[Record set Boundary: Start]

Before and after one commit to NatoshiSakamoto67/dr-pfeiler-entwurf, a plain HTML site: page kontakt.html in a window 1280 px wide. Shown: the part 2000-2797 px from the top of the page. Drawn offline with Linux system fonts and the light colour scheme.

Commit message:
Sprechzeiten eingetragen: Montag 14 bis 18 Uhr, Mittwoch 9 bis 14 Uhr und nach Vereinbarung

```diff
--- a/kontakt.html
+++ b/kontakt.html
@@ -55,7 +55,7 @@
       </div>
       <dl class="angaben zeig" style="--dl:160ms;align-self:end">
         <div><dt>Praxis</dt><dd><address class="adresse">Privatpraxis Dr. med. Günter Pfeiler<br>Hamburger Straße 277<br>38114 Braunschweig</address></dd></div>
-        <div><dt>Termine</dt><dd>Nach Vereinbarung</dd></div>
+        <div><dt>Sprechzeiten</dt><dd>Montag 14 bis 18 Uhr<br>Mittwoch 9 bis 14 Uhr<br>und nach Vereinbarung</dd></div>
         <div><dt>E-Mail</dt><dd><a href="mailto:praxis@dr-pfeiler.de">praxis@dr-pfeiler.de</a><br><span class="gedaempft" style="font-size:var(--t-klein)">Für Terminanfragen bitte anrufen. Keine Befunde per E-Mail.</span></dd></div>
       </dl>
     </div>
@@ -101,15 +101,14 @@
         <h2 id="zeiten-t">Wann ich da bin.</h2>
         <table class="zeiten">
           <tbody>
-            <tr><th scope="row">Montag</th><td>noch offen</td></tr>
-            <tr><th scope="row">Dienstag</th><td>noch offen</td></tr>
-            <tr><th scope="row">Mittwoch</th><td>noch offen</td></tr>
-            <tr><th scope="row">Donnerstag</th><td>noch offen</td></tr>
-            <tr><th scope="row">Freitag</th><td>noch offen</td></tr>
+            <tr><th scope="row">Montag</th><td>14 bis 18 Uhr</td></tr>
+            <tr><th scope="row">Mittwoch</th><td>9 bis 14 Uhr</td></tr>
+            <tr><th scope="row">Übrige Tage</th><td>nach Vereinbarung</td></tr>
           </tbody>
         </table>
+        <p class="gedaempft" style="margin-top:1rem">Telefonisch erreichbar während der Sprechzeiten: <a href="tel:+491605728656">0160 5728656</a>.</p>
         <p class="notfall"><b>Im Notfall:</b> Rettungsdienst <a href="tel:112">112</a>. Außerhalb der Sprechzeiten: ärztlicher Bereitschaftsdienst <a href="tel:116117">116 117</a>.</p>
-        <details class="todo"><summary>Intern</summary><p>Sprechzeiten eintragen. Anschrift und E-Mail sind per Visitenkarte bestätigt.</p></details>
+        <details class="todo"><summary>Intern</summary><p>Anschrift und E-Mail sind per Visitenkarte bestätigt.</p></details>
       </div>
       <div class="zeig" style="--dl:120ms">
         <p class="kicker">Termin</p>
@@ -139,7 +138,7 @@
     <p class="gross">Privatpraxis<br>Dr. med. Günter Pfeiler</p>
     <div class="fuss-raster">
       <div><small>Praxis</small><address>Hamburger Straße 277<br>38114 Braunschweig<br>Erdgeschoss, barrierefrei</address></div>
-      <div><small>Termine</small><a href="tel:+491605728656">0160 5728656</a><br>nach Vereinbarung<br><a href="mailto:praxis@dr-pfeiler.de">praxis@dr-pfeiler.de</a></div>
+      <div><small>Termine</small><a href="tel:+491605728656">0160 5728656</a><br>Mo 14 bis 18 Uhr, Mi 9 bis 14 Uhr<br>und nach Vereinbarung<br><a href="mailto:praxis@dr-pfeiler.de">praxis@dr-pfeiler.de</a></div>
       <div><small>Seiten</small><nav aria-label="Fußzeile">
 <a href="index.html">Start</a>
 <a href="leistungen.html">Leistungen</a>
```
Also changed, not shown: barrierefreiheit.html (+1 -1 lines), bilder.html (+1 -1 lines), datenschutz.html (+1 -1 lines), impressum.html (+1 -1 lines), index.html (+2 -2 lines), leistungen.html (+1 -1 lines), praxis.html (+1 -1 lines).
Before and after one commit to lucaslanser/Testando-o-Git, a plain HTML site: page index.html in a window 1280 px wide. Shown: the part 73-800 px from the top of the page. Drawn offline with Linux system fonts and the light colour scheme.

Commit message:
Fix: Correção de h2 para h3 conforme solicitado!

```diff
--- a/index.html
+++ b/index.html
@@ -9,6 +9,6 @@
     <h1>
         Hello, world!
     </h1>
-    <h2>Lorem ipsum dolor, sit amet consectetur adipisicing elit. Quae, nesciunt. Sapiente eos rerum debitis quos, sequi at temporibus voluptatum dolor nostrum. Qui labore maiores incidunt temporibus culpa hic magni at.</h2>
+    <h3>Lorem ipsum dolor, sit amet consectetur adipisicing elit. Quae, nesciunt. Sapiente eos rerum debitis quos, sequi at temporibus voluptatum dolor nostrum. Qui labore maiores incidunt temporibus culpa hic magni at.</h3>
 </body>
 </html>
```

[Record set Boundary: End]

Problem description:
Would you give the number of lines of the data that include the string "Intern"? Nothing else is wanted.

Solved problem:
2